> [YOUR GOAL]: Work through the data line by line, gathering every line that has the word "strmmdd".

[[ EXTRACTED DATA, beginning ]]

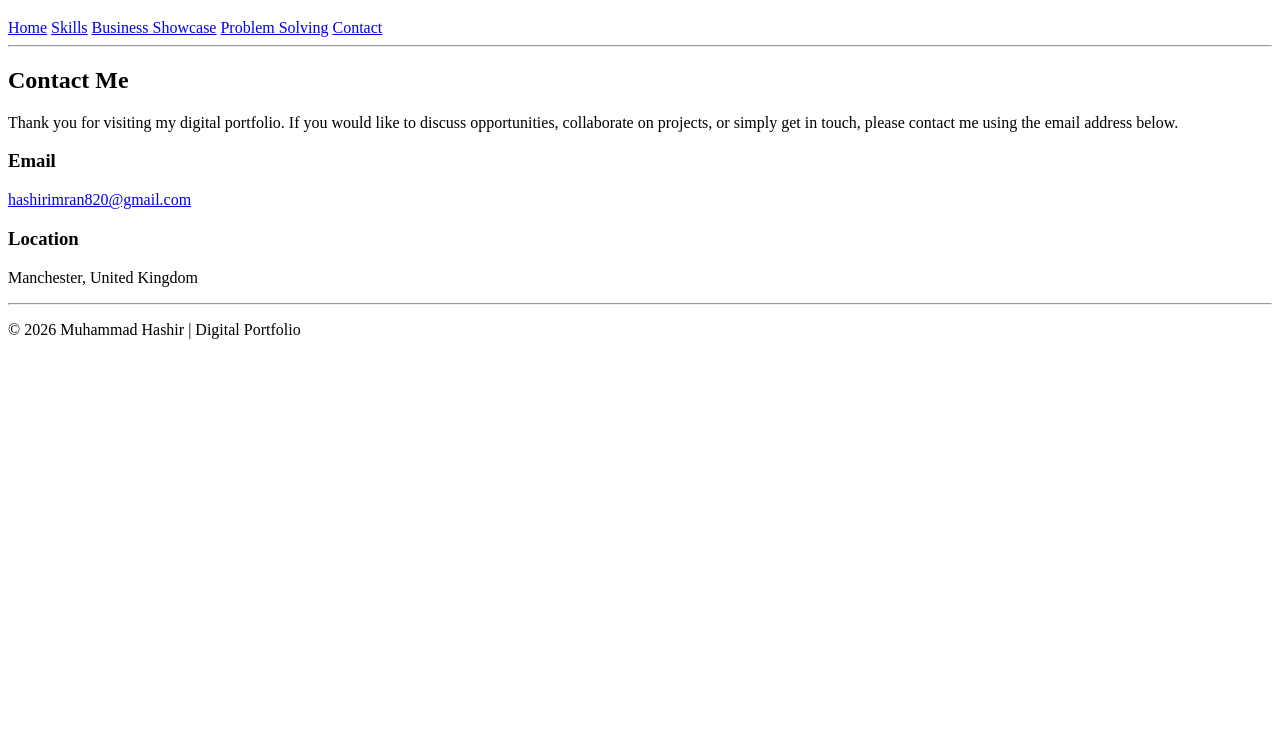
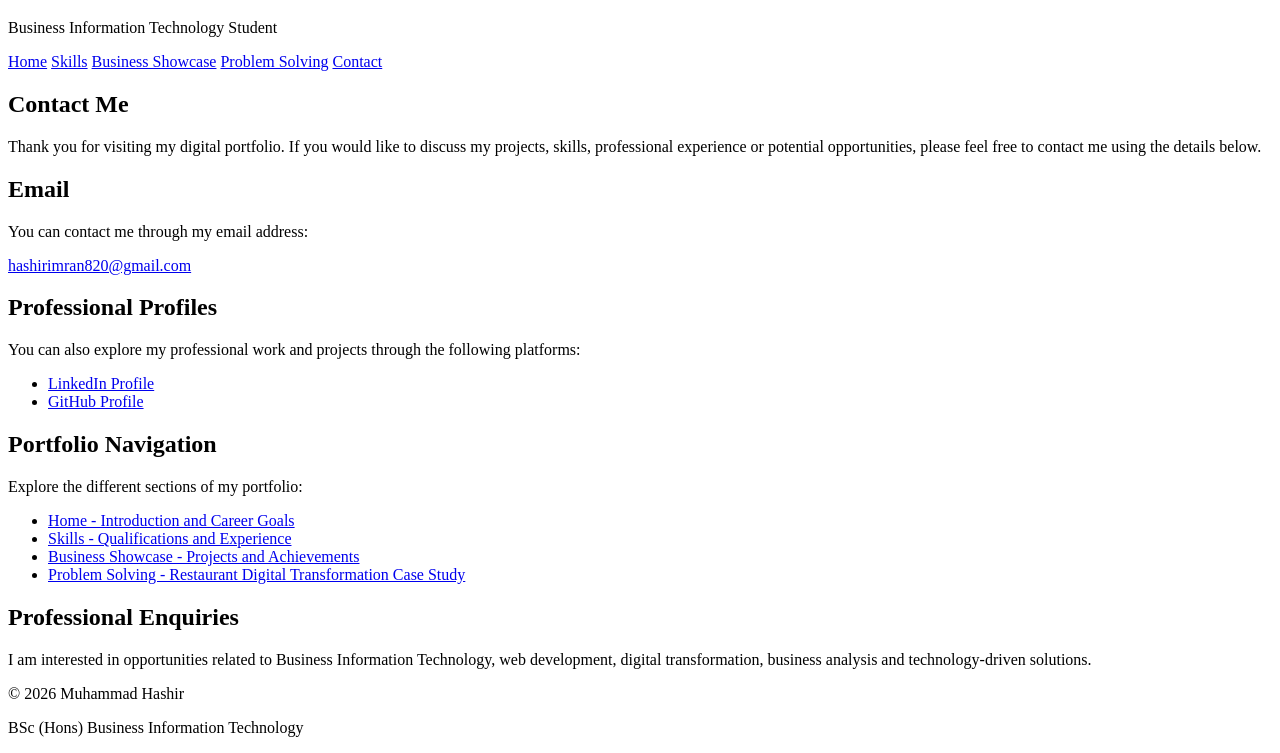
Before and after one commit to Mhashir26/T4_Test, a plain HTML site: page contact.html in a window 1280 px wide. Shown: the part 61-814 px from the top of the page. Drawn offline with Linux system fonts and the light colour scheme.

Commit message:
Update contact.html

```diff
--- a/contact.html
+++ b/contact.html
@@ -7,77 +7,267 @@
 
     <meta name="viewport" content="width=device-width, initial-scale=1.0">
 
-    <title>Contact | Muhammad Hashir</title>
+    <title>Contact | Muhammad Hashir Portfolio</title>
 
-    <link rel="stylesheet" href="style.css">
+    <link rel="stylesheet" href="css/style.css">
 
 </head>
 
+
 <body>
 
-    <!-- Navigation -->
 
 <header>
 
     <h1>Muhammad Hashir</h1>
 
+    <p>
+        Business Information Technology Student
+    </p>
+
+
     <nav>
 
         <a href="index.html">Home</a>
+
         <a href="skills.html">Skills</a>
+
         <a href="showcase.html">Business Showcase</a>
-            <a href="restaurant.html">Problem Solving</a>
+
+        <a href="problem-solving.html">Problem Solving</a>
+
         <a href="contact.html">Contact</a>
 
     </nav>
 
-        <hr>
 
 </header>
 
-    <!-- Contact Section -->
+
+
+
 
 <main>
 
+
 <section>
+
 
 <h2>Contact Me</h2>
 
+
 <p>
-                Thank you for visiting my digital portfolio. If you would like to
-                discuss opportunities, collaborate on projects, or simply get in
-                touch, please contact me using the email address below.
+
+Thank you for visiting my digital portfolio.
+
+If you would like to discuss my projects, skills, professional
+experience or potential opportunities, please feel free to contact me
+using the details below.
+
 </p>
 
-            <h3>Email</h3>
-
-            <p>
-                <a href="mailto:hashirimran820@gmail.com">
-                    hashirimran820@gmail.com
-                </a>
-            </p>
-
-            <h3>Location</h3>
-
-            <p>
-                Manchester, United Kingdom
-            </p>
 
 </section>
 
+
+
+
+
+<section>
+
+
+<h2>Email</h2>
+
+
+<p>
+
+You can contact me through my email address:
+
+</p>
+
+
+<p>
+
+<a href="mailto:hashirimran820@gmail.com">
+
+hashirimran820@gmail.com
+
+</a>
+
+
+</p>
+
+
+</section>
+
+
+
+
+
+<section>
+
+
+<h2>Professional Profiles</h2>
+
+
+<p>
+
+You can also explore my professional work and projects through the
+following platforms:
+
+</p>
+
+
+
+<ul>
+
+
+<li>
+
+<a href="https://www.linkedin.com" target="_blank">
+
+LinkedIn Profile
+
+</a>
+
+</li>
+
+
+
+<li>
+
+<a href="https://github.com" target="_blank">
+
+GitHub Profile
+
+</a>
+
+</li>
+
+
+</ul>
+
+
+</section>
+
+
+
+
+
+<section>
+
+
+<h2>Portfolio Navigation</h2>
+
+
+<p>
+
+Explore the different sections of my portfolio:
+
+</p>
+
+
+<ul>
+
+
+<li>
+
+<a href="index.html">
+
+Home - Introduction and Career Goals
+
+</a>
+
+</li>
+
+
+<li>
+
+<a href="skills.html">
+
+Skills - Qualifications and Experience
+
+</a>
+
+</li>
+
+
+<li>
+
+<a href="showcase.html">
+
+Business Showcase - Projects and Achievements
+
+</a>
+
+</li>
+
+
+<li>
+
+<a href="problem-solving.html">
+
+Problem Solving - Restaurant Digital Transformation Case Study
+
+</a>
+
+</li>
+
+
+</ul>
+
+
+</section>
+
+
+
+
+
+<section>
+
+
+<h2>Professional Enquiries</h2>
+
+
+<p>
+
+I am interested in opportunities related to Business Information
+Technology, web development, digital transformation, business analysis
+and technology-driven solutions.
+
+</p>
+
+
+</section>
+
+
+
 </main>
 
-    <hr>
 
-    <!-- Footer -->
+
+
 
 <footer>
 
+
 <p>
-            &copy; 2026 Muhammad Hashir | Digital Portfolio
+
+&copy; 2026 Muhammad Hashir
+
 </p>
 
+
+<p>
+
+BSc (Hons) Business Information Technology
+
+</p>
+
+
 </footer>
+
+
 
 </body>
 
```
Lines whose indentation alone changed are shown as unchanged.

[[ EXTRACTED DATA, end ]]
[[ EXTRACTED DATA, beginning ]]

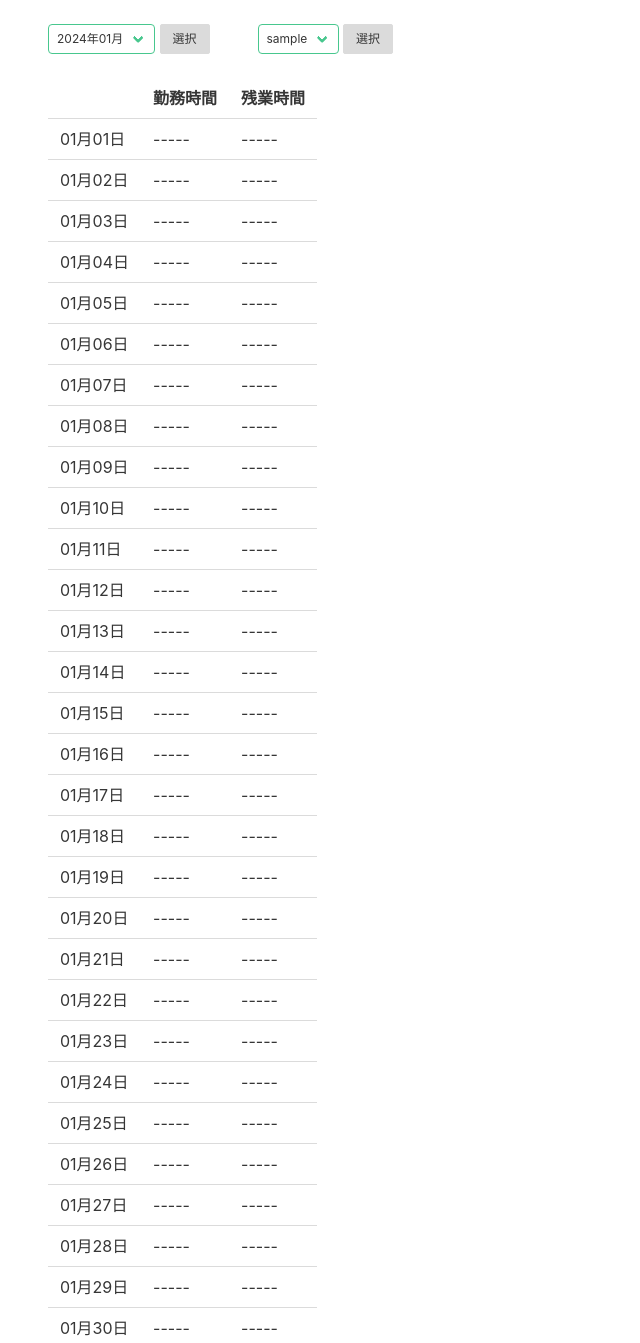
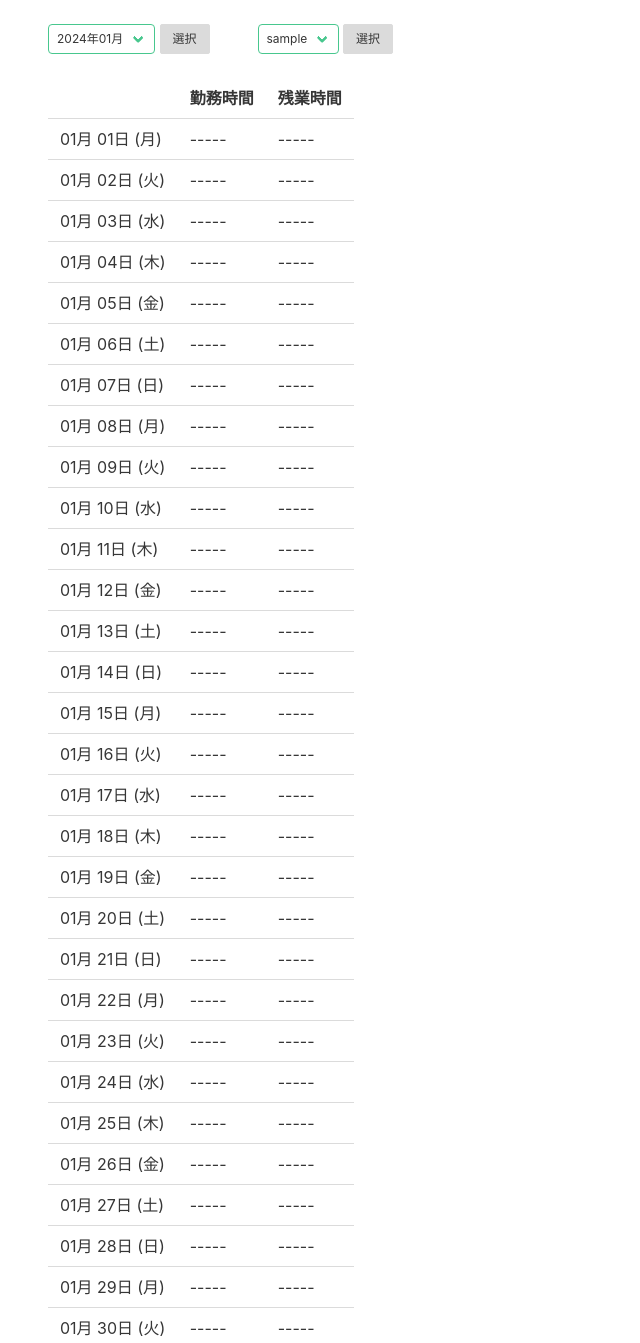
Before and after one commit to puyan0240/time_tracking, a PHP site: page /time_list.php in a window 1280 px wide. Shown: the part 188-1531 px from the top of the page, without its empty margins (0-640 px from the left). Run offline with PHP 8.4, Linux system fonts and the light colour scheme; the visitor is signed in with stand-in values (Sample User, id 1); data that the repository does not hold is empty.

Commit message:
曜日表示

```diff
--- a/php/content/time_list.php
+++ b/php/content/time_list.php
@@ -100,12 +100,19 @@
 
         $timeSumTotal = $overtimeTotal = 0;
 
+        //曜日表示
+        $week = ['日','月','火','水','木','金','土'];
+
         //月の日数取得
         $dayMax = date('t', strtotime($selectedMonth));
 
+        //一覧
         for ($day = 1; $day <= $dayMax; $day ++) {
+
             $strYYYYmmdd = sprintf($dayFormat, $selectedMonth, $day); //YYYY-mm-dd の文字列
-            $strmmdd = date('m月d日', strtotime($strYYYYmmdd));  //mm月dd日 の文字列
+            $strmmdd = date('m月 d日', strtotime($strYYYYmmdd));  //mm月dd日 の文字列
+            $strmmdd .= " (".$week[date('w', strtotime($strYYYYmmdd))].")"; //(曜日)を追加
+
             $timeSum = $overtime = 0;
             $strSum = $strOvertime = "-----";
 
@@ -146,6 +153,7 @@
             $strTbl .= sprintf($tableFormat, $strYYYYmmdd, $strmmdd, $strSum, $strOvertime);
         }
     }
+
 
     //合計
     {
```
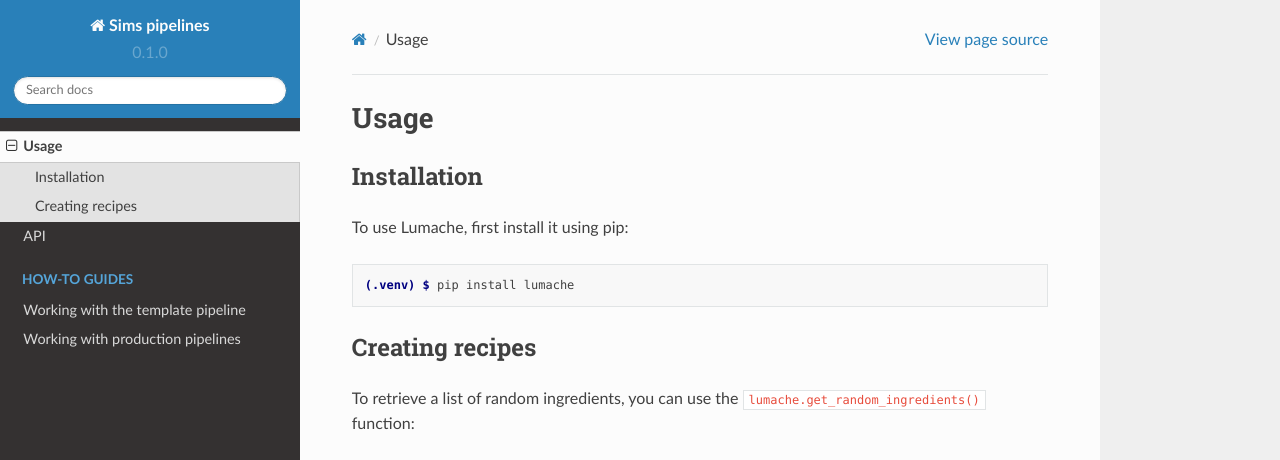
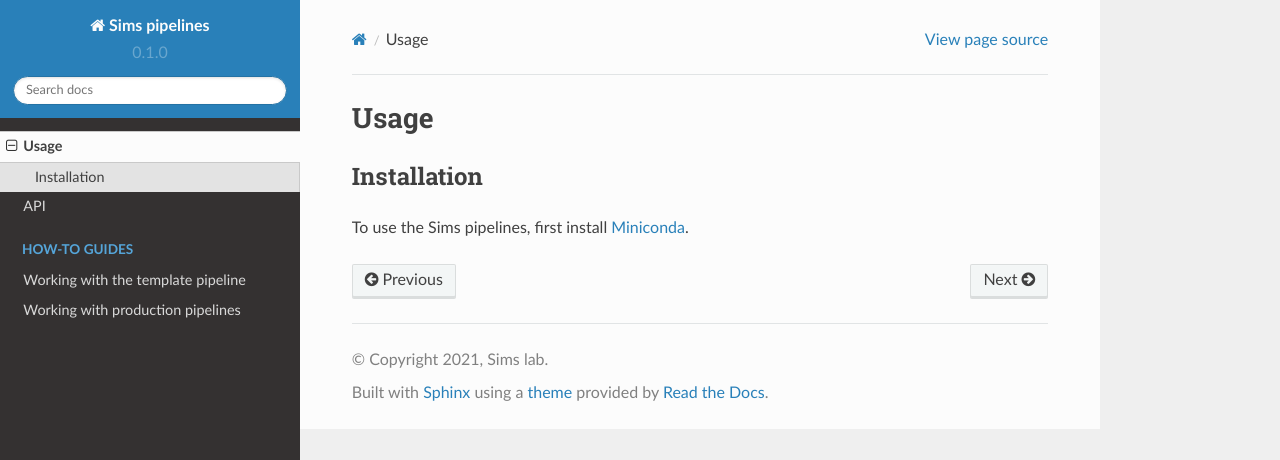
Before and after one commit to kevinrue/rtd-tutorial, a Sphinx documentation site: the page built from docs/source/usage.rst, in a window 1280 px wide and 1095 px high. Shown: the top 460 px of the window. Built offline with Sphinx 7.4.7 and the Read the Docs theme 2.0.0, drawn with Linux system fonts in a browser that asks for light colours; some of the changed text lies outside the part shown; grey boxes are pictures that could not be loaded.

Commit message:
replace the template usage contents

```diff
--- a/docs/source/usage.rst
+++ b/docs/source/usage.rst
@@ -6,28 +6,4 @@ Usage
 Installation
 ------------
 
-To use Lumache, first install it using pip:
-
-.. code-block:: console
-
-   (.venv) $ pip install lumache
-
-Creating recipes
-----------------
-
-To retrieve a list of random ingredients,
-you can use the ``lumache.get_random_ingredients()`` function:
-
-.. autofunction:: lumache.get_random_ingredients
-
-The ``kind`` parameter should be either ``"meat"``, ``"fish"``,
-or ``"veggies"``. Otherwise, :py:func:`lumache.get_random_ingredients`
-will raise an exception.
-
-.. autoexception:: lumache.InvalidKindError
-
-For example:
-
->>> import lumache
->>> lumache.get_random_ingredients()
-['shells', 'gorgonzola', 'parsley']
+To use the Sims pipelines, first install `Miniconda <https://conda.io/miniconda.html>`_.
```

[[ EXTRACTED DATA, end ]]

> [ANSWER SECTION]:
-            $strmmdd = date('m月d日', strtotime($strYYYYmmdd));  //mm月dd日 の文字列
+            $strmmdd = date('m月 d日', strtotime($strYYYYmmdd));  //mm月dd日 の文字列
+            $strmmdd .= " (".$week[date('w', strtotime($strYYYYmmdd))].")"; //(曜日)を追加
             $strTbl .= sprintf($tableFormat, $strYYYYmmdd, $strmmdd, $strSum, $strOvertime);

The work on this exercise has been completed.